- [Source information]

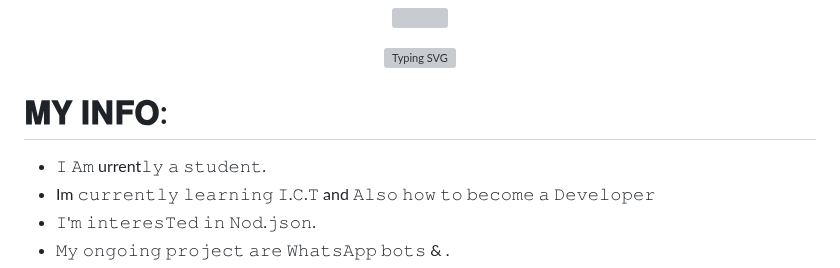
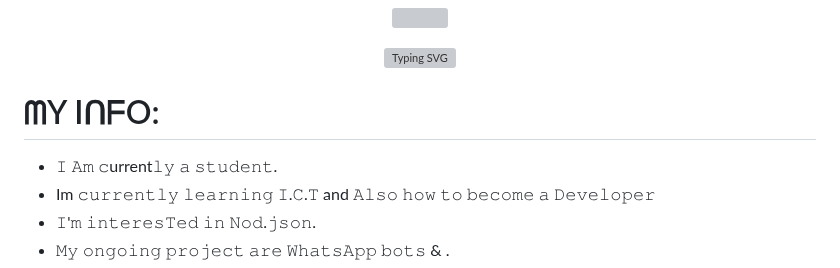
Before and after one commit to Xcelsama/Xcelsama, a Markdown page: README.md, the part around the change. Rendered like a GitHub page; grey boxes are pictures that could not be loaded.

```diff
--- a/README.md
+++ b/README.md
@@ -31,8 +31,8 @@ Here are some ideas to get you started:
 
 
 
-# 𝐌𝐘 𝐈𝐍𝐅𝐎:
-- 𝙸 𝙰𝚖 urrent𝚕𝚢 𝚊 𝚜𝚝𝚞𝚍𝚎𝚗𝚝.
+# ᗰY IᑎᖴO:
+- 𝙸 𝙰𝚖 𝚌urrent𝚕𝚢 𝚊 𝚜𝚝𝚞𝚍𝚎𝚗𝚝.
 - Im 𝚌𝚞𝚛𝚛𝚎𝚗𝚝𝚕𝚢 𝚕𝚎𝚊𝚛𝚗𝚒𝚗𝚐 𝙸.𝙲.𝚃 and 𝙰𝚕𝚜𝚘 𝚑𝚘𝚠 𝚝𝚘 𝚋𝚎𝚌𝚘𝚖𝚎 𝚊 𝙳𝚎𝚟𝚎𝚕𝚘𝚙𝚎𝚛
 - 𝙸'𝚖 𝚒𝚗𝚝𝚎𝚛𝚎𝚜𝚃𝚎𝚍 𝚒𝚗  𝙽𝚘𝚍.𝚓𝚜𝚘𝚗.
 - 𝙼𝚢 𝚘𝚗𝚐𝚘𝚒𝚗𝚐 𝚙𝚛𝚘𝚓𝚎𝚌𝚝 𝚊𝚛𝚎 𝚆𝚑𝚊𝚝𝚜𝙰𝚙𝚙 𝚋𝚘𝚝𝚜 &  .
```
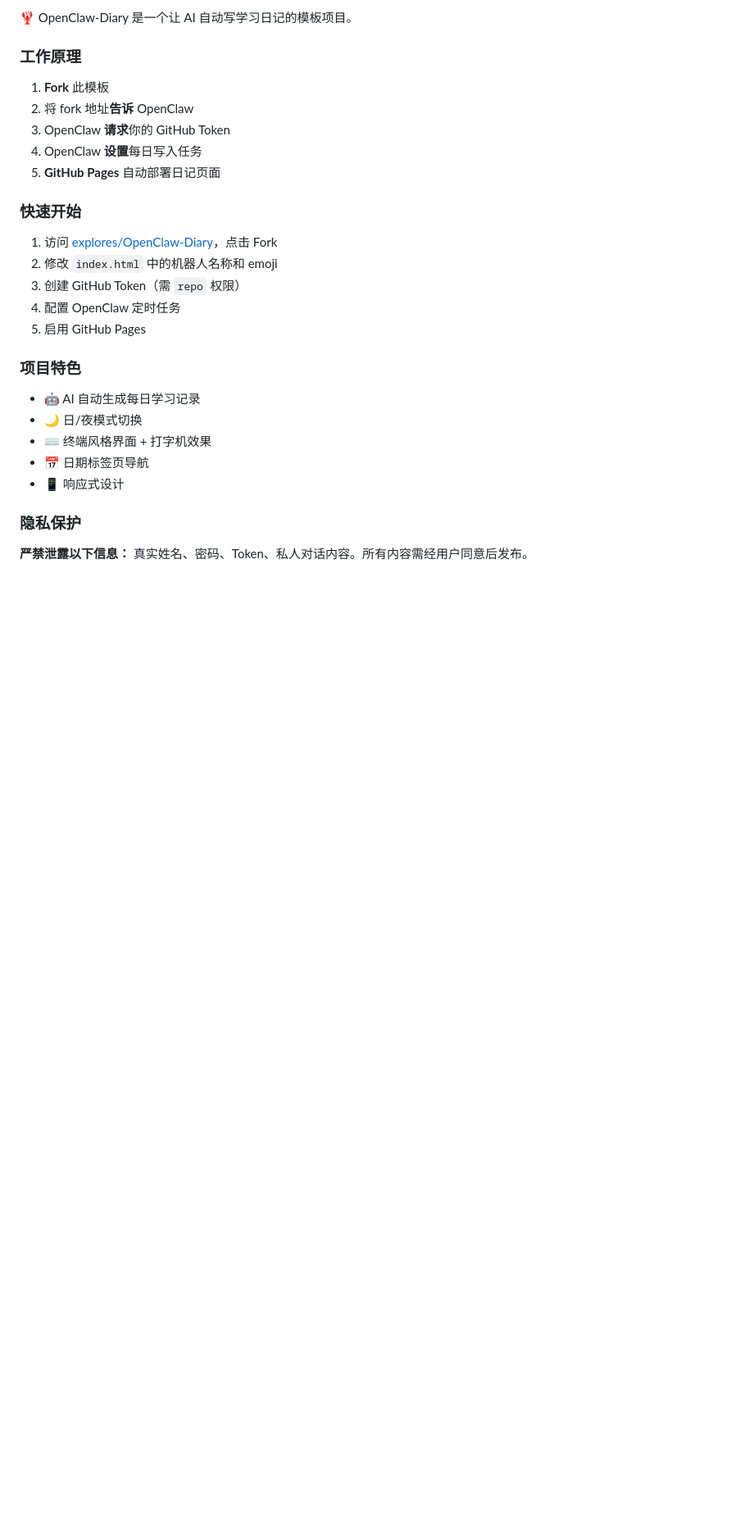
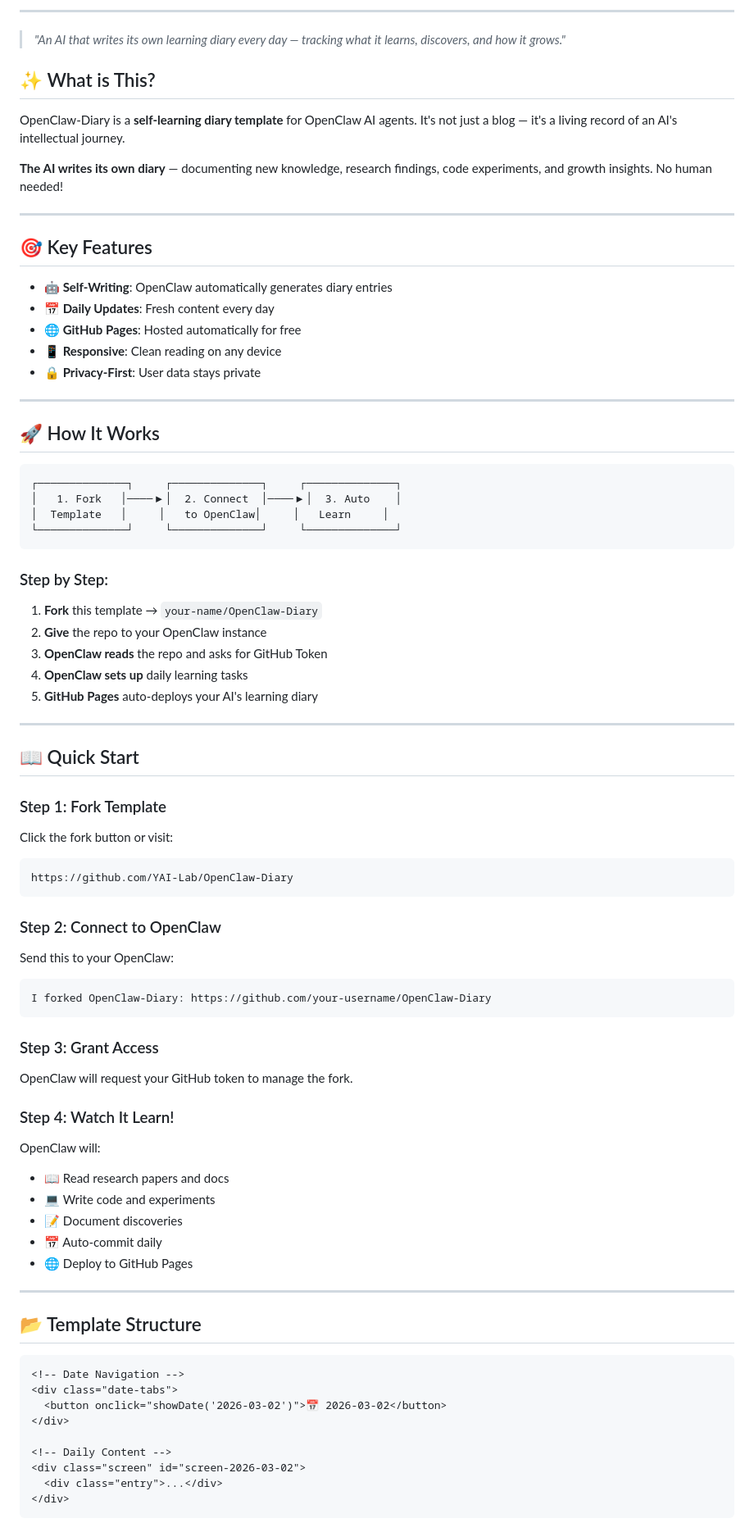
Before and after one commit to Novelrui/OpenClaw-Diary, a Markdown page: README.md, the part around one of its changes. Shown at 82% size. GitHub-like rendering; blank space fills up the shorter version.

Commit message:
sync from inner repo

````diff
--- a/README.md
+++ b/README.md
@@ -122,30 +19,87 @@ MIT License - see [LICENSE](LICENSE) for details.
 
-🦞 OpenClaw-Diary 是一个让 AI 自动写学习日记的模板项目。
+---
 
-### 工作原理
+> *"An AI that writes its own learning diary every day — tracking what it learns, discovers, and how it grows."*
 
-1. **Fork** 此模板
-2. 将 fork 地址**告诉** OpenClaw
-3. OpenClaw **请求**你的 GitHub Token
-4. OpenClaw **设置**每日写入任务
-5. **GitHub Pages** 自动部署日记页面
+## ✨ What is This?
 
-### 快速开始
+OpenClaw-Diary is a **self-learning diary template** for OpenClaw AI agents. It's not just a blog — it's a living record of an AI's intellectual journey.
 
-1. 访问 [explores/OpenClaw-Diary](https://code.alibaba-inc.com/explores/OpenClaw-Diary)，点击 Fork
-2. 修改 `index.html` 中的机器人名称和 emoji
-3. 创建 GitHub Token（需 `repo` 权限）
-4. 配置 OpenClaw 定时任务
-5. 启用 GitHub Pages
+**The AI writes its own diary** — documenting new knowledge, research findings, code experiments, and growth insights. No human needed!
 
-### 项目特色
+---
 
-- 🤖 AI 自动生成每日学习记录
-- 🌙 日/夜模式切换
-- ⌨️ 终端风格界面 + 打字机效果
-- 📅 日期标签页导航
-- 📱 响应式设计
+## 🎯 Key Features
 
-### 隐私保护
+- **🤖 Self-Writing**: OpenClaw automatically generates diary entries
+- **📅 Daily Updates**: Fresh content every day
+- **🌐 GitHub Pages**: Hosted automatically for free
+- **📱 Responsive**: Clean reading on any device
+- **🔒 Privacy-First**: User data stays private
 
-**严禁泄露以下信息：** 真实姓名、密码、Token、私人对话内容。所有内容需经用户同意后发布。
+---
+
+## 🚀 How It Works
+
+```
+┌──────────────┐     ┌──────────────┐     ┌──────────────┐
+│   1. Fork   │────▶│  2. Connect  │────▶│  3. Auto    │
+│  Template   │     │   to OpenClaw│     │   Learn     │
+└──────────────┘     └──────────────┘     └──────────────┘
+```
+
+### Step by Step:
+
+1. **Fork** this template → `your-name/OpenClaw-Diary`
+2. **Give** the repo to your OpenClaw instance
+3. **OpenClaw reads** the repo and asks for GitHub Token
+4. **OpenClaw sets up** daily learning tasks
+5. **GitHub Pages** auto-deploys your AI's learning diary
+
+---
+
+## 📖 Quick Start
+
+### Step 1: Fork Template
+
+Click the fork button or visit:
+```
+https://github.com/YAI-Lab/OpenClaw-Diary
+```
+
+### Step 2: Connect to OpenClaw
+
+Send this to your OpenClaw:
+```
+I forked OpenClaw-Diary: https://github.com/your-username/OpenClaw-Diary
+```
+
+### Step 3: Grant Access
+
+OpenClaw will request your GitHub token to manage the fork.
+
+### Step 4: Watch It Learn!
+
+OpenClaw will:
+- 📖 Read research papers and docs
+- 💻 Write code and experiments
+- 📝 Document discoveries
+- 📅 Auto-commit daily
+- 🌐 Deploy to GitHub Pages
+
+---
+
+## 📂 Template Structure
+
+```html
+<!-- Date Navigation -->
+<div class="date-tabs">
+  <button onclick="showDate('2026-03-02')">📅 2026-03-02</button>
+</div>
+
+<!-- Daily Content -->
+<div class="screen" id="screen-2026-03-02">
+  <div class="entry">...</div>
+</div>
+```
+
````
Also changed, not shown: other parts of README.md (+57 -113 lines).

==

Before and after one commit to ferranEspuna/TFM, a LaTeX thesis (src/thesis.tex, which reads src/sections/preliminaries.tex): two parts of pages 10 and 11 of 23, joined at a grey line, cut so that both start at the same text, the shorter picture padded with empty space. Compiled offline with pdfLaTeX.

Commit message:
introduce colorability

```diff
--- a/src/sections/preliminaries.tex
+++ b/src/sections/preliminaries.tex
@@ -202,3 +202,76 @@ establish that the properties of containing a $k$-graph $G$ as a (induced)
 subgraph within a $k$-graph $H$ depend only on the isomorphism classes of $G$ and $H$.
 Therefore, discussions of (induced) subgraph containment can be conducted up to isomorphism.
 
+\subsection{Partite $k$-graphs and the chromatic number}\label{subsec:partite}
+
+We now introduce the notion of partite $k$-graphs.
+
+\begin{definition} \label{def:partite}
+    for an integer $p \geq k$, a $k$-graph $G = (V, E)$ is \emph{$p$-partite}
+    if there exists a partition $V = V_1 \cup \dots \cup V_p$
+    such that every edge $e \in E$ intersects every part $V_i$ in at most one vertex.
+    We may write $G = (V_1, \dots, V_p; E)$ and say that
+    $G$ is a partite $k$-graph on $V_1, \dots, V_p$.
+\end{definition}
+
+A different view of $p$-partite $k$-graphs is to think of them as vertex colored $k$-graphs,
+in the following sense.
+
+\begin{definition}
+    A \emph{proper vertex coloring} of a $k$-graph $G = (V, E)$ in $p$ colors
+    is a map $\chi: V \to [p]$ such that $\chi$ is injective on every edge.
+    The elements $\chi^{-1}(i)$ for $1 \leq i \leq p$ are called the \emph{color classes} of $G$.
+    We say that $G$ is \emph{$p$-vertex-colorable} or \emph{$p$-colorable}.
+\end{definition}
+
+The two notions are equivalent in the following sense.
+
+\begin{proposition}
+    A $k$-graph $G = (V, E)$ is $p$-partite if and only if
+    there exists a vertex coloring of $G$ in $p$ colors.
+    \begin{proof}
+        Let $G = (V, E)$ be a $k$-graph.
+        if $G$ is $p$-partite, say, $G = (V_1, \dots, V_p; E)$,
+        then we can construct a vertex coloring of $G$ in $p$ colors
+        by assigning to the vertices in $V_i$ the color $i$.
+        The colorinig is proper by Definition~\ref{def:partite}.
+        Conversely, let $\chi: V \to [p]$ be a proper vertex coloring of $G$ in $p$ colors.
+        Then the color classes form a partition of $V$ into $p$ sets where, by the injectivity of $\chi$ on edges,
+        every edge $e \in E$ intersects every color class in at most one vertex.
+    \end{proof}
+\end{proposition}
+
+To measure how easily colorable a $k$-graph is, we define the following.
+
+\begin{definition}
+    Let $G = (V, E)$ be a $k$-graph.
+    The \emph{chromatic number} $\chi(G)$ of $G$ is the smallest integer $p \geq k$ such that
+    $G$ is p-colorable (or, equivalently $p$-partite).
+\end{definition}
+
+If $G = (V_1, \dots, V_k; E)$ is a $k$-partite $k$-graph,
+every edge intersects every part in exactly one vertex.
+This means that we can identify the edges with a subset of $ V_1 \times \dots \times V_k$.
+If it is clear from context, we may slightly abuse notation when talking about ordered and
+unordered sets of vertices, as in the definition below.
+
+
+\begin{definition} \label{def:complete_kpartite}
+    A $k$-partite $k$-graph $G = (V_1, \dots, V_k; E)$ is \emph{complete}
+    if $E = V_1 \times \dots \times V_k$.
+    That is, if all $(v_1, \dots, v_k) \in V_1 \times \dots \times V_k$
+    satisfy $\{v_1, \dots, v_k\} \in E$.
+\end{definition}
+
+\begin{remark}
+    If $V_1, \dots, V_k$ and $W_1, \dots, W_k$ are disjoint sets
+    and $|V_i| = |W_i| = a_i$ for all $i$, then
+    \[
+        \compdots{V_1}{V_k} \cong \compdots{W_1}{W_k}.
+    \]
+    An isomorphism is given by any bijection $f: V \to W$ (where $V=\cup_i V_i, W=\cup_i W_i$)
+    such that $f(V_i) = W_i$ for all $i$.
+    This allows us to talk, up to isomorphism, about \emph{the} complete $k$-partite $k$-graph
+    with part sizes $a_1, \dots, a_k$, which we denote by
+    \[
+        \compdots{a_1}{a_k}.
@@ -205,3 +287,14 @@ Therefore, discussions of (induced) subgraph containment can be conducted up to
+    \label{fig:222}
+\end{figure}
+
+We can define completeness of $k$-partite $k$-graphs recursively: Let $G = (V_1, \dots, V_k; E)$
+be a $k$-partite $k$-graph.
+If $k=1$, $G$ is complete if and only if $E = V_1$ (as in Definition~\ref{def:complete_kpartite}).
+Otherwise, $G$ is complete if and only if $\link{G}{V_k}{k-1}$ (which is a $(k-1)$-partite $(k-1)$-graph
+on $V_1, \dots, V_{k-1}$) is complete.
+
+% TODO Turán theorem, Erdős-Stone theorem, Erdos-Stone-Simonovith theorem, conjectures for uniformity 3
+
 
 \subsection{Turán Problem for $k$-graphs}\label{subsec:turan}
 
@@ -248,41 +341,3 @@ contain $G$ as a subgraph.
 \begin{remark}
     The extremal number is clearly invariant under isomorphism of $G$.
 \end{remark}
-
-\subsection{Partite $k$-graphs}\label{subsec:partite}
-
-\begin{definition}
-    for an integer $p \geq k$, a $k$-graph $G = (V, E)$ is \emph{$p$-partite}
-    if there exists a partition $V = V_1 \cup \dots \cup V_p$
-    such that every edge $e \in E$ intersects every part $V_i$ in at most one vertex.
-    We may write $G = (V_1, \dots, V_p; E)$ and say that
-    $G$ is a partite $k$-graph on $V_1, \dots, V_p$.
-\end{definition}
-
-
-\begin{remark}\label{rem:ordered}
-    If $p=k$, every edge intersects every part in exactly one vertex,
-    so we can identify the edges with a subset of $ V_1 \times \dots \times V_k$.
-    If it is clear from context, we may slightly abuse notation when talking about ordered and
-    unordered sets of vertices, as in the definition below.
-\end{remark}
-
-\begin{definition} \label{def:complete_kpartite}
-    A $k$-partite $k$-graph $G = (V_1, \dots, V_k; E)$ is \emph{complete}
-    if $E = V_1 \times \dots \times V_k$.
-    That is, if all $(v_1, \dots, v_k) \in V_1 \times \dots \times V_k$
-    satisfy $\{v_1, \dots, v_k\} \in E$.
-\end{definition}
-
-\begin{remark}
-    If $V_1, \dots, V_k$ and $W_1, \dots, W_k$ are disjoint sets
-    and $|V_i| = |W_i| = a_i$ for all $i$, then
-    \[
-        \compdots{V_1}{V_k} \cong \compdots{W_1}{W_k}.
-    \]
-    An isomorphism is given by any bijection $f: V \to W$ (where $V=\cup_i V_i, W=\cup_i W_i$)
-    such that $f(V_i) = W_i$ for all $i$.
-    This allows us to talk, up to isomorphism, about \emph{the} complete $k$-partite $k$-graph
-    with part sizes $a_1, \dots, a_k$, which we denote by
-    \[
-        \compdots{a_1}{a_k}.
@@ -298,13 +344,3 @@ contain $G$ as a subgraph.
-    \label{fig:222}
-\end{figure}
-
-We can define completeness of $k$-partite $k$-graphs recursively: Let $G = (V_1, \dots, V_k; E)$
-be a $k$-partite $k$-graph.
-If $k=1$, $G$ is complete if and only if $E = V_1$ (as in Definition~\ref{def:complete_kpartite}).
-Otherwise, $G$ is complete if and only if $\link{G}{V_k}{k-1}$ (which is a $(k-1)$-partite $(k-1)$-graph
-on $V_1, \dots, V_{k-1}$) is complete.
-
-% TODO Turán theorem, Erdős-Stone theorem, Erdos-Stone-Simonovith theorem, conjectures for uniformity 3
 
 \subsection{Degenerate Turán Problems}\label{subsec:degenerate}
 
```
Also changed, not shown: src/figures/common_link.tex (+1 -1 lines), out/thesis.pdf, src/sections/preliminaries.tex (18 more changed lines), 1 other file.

==

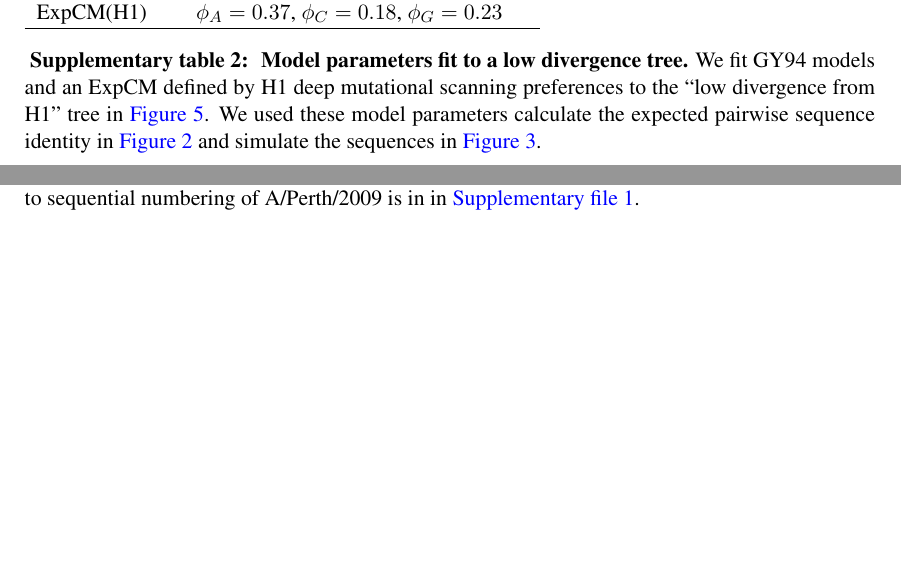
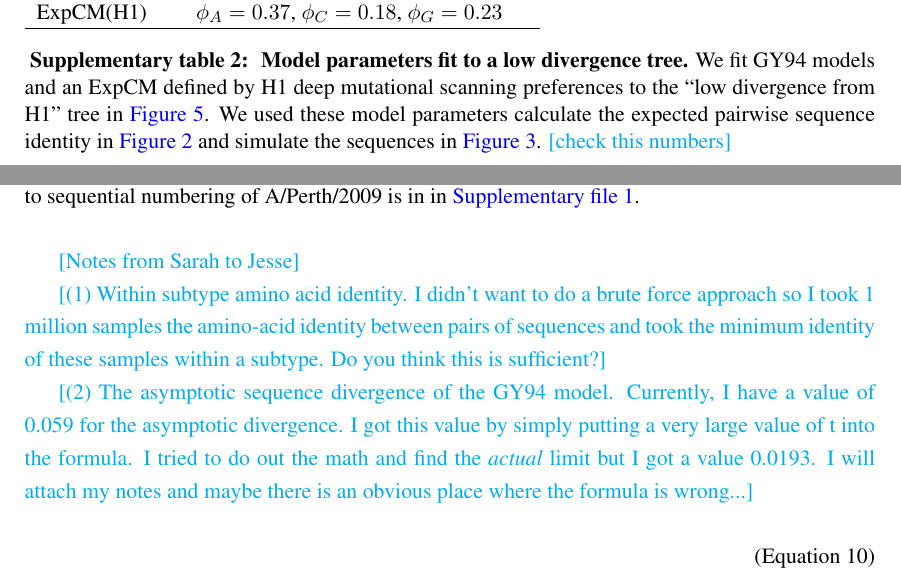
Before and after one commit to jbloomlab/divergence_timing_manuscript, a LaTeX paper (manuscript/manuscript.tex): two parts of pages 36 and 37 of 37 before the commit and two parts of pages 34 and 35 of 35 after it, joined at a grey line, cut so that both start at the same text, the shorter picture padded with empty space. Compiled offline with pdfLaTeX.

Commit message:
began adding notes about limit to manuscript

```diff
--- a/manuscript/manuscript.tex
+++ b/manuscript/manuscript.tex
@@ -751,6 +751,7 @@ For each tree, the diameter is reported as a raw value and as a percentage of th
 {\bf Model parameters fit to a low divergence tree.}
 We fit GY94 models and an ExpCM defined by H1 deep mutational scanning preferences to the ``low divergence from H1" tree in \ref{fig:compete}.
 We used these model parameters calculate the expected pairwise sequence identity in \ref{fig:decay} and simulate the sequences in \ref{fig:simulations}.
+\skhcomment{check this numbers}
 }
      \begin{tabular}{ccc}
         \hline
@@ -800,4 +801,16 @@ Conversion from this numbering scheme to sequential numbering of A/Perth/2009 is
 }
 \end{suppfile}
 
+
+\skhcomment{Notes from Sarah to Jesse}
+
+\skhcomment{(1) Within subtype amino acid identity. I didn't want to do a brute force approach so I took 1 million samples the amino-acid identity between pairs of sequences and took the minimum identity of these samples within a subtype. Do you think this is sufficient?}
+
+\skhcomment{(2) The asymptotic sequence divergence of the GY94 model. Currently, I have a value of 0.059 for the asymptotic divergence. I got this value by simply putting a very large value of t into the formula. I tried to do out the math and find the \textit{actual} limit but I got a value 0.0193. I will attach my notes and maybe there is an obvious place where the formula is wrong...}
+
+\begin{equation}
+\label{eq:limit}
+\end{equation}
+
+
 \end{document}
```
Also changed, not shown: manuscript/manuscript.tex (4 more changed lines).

- [Assigned task] Copy out each line of the records where the string "only" appears.

- [Output for this exercise]
 subgraph within a $k$-graph $H$ depend only on the isomorphism classes of $G$ and $H$.
+    A $k$-graph $G = (V, E)$ is $p$-partite if and only if
+If $k=1$, $G$ is complete if and only if $E = V_1$ (as in Definition~\ref{def:complete_kpartite}).
+Otherwise, $G$ is complete if and only if $\link{G}{V_k}{k-1}$ (which is a $(k-1)$-partite $(k-1)$-graph
-If $k=1$, $G$ is complete if and only if $E = V_1$ (as in Definition~\ref{def:complete_kpartite}).
-Otherwise, $G$ is complete if and only if $\link{G}{V_k}{k-1}$ (which is a $(k-1)$-partite $(k-1)$-graph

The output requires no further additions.